According to a report in Travel Pulse by Donald Wood, an American Airlines pilot preparing to land at a Los Angeles airport Sunday night got more than he bargained for when he reportedly saw a person wearing a jetpack flying around the airspace above the city.
According to Fox5 Atlanta, the captain was flying at an altitude of around 3,000 feet as he approached at a distance of 10 miles from Los Angeles International Airport when he reported the incident to the air traffic control tower.
The American Airlines pilot reported he saw a “guy in a jetpack” around 300 yards from the plane as he was preparing for a landing. Moments later, a second pilot reached out to air traffic controllers and reported the same person flying around near LAX’s incoming flight path.
Officials at LAX turned over the reports of the jetpacker to the Federal Aviation Administration, who reportedly shared details with the Los Angeles Police Department.
The air traffic control audio clips, which you can listen to here, went like this:
American Flight 1997: “Tower, American 1997, we just passed a guy in a jetpack.”
Tower: “American 1997, OK, thank you.
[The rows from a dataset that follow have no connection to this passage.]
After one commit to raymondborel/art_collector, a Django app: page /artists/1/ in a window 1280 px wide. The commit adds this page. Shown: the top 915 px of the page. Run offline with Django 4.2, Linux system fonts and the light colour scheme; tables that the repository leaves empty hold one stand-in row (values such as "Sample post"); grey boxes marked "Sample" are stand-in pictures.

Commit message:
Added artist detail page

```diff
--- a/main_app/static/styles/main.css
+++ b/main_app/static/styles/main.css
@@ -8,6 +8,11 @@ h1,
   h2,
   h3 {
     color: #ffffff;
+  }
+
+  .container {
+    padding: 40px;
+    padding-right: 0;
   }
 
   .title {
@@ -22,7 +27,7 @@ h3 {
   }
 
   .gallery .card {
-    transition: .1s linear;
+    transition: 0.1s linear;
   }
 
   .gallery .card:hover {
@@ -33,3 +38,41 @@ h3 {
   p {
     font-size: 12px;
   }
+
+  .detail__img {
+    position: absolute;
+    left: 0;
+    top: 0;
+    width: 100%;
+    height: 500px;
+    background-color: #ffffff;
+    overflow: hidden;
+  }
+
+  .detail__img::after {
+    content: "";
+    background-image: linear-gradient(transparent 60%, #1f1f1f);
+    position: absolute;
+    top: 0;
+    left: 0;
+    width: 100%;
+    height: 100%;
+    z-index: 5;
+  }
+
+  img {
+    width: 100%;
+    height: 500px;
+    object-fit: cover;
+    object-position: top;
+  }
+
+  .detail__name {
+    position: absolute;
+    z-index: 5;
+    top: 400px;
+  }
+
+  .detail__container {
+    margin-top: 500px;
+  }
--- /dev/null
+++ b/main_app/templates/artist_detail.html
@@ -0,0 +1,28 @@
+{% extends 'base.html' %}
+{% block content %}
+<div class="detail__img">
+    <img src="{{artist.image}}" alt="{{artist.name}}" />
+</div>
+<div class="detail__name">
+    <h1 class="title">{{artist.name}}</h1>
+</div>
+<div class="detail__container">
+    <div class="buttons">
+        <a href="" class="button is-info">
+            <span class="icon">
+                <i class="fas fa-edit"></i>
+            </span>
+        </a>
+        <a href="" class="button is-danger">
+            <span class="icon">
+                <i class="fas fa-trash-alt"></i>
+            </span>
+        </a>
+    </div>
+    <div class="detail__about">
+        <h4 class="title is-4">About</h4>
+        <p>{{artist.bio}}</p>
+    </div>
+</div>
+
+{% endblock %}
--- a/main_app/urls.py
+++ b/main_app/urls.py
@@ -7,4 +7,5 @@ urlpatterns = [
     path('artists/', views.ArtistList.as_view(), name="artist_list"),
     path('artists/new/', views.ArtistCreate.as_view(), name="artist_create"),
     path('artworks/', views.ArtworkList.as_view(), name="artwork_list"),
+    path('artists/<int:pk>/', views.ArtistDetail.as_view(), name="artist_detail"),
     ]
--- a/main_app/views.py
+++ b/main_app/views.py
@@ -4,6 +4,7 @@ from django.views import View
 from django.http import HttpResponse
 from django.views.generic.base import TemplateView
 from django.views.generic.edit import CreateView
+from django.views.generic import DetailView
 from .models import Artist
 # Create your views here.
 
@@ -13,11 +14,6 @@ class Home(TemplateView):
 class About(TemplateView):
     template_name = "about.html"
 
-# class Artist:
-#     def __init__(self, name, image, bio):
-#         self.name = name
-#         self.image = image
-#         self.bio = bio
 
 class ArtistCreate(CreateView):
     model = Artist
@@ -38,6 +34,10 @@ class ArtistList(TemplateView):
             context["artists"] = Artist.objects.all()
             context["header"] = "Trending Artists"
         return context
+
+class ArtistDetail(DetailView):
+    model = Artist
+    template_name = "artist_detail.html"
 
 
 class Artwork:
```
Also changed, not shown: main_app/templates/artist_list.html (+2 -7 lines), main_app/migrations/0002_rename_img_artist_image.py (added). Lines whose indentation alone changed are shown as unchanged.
Were they off to your left or right side?”
American Flight 1997: “Off the left side, maybe 300 yards or so, about our altitude.”
Skywest Flight: “We just saw the guy passing by us in the jetpack.”
Tower: “Jet Blue 23, use caution, a person in a jetpack reported 300 yards south of the LA final at about 3,000 feet, 10 mile final.”
Jet Blue 23: “Jet Blue 23, we heard and we are definitely looking.”
Another unidentified pilot chimed in: “Only in LA.”
According to The Drive, there are a number of new jetpack-like designs that are remarkably capable, but all have very limited range and most have only very low-altitude flight envelopes.
Yves “Jetman” Rossi’s winged jetpack is definitely capable of such a feat, but his flights have always occurred under highly controlled and well-coordinated circumstances and in sanitized airspace.
They are also very high-profile in nature and require a mothership to launch from, such as a helicopter, or at least a very high point to leap from.
It’s been a rough month for American Airlines, as the carrier has been dealing with several issues with passengers not wearing facial coverings, which resulted in a fight and an attack on a flight crew member, Travel Pulse reported.
On a more positive note, American Airlines announced several changes to the travel experience, including eliminating change fees, allowing customers to fly standby for free and adding more flexibility to basic economy.